Photo of focaccia bread with rosemary garnish.

EtymologyEdit

Diminutive form of Italian fuoco (fire), from Latin focus (fireplace), or through a Late Latin or Vulgar Latin *focacia. Cognate with Serbo-Croatian pogača (unleavened bread).

PronunciationEdit

NounEdit

focaccia (countable and uncountable, plural focaccias)

  1. (uncountable) A flat bread similar in style, composition, and texture to modern pizza doughs and topped with herbs, cheese and other products. Focaccia typically consists of high-gluten flour, oil, water, sugar, salt and yeast.
    • 2001, Eve Zibart, The Ethnic Food Lover's Companion, page 47
      The same dough can be used for bread, rolls, breadsticks, bruschetta, focaccia, calzone, or pizza. The only practical difference between pizza and focaccia is the thickness of the crust: Traditional pizza crust is thin, and something an inch or two thick [] is more like focaccia.
  2. (countable) A sandwich made with this type of bread.

See alsoEdit


ItalianEdit

EtymologyEdit

From Late Latin, Vulgar Latin *focācia, from the feminine form of focācius (of the hearth, baked on a fire) (compare Spanish hogaza, Portuguese fogaça, Catalan fogassa, Occitan fogaça, fogassa, French fougasse, fouace, Ligurian fugassa), from Latin focus (hearth, fireplace). Cognate with Serbo-Croatian pogača (unleavened bread). Doublet of hogaza.

NounEdit

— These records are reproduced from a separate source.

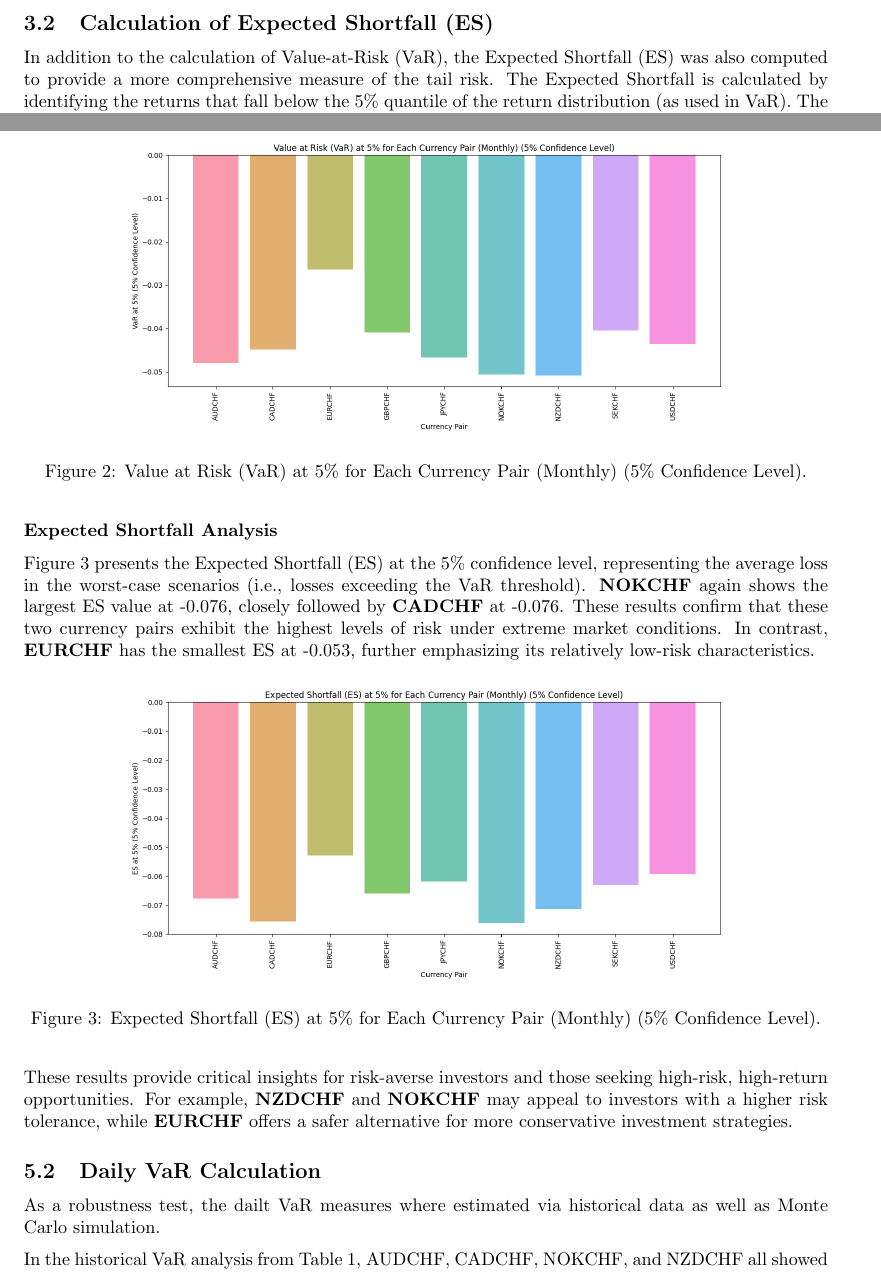
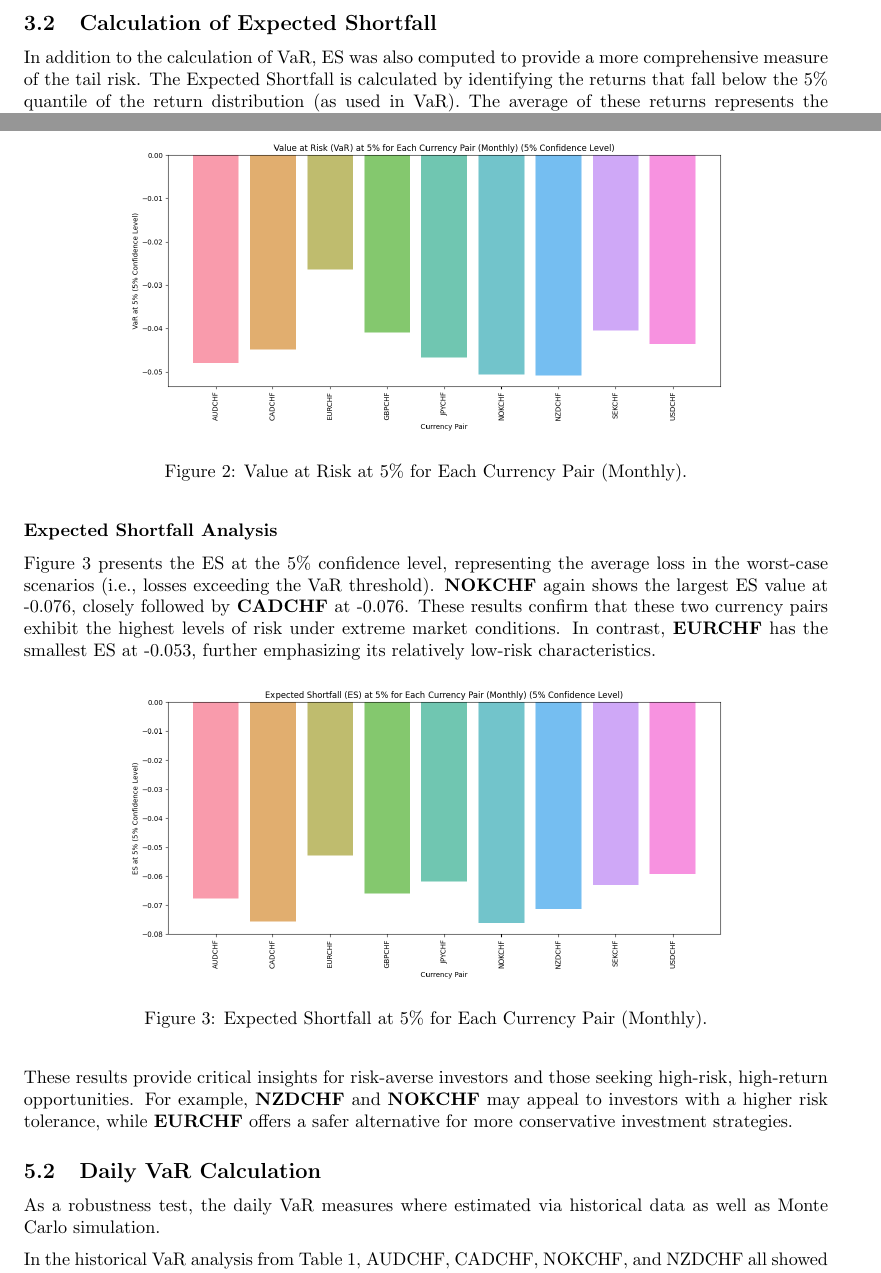
Before and after one commit to zongcai66/G10_currency_risk_for_Swiss_residents, a LaTeX document (reports/paper/text_paper.tex): two parts of pages 3 and 5 of 14, joined at a grey line, cut so that both start at the same text. Compiled offline with pdfLaTeX.

Commit message:
Update text_paper.tex

```diff
--- a/reports/paper/text_paper.tex
+++ b/reports/paper/text_paper.tex
@@ -67,9 +67,10 @@ As part of the Monte Carlo simulation for the value-at-risk (VaR) of exchange ra
 First, simulated price paths for each currency were generated. These price paths were simulated using the most recent prices and daily volatility, and then visualized, without explicitly displaying the VaR.
 In a subsequent step, simulated returns were calculated based on the generated price movements. These returns were visualized over the simulated periods to represent the fluctuation range of the returns. The VaR 5\% for the simulated returns was explicitly calculated for the last day of the simulation and displayed as a horizontal line in the charts. This line marks the maximum loss that will not be exceeded with 95\% probability.
 
-\subsection{Calculation of Expected Shortfall (ES)}
+\subsection{Calculation of Expected Shortfall}
 
-In addition to the calculation of Value-at-Risk (VaR), the Expected Shortfall (ES) was also computed to provide a more comprehensive measure of the tail risk. The Expected Shortfall is calculated by identifying the returns that fall below the 5\% quantile of the return distribution (as used in VaR). The average of these returns represents the Expected Shortfall. This measure is useful for understanding the potential size of losses beyond the VaR level and gives more information about the extreme risks that could affect an investor. Historical data was used to calculate the Expected Shortfall, and it was calculated on a monthly basis separately for each of the G10 currencies in relation to the Swiss franc.
+In addition to the calculation of
+VaR, ES was also computed to provide a more comprehensive measure of the tail risk. The Expected Shortfall is calculated by identifying the returns that fall below the 5\% quantile of the return distribution (as used in VaR). The average of these returns represents the Expected Shortfall. This measure is useful for understanding the potential size of losses beyond the VaR level and gives more information about the extreme risks that could affect an investor. Historical data was used to calculate the Expected Shortfall, and it was calculated on a monthly basis separately for each of the G10 currencies in relation to the Swiss franc.
 
 \subsection{Volatility Analysis}
 
@@ -117,25 +118,25 @@ Figure~\ref{fig:VaR_plot} illustrates the Value-at-Risk (VaR) at the 5\% confide
 \begin{figure}[H]
     \centering
     \includegraphics[width=0.75\linewidth]{../../reports/figures/VaR_5_percent_plot.png}
-    \caption{Value at Risk (VaR) at 5\% for Each Currency Pair (Monthly) (5\% Confidence Level).}
+    \caption{Value at Risk at 5\% for Each Currency Pair (Monthly).}
     \label{fig:VaR_plot}
 \end{figure}
 
 \textbf{Expected Shortfall Analysis}
 
-Figure~\ref{fig:ES_plot} presents the Expected Shortfall (ES) at the 5\% confidence level, representing the average loss in the worst-case scenarios (i.e., losses exceeding the VaR threshold). \textbf{NOKCHF} again shows the largest ES value at -0.076, closely followed by \textbf{CADCHF} at -0.076. These results confirm that these two currency pairs exhibit the highest levels of risk under extreme market conditions. In contrast, \textbf{EURCHF} has the smallest ES at -0.053, further emphasizing its relatively low-risk characteristics.
+Figure~\ref{fig:ES_plot} presents the ES at the 5\% confidence level, representing the average loss in the worst-case scenarios (i.e., losses exceeding the VaR threshold). \textbf{NOKCHF} again shows the largest ES value at -0.076, closely followed by \textbf{CADCHF} at -0.076. These results confirm that these two currency pairs exhibit the highest levels of risk under extreme market conditions. In contrast, \textbf{EURCHF} has the smallest ES at -0.053, further emphasizing its relatively low-risk characteristics.
 
 \begin{figure}[H]
     \centering
     \includegraphics[width=0.75\linewidth]{../../reports/figures/ES_5_percent_plot.png}
-    \caption{Expected Shortfall (ES) at 5\% for Each Currency Pair (Monthly) (5\% Confidence Level).}
+    \caption{Expected Shortfall at 5\% for Each Currency Pair (Monthly).}
     \label{fig:ES_plot}
 \end{figure}
 
 These results provide critical insights for risk-averse investors and those seeking high-risk, high-return opportunities. For example, \textbf{NZDCHF} and \textbf{NOKCHF} may appeal to investors with a higher risk tolerance, while \textbf{EURCHF} offers a safer alternative for more conservative investment strategies.
 
 \subsection{Daily VaR Calculation}
-As a robustness test, the dailt VaR measures where estimated via historical data as well as Monte Carlo simulation.
+As a robustness test, the daily VaR measures where estimated via historical data as well as Monte Carlo simulation.
 
 In the historical VaR analysis from Table~\ref{tab:var}, AUDCHF, CADCHF, NOKCHF, and NZDCHF all showed losses exceeding 1\%.
 
```
Also changed, not shown: reports/paper/text_paper.tex (8 more changed lines).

focaccia f (plural focacce)

  1. A focaccia.
  2. A type of cake.

Related termsEdit


SpanishEdit

EtymologyEdit

Borrowed from Italian focaccia. Doublet of hogaza.

NounEdit

focaccia f (plural focaccias)

  1. focaccia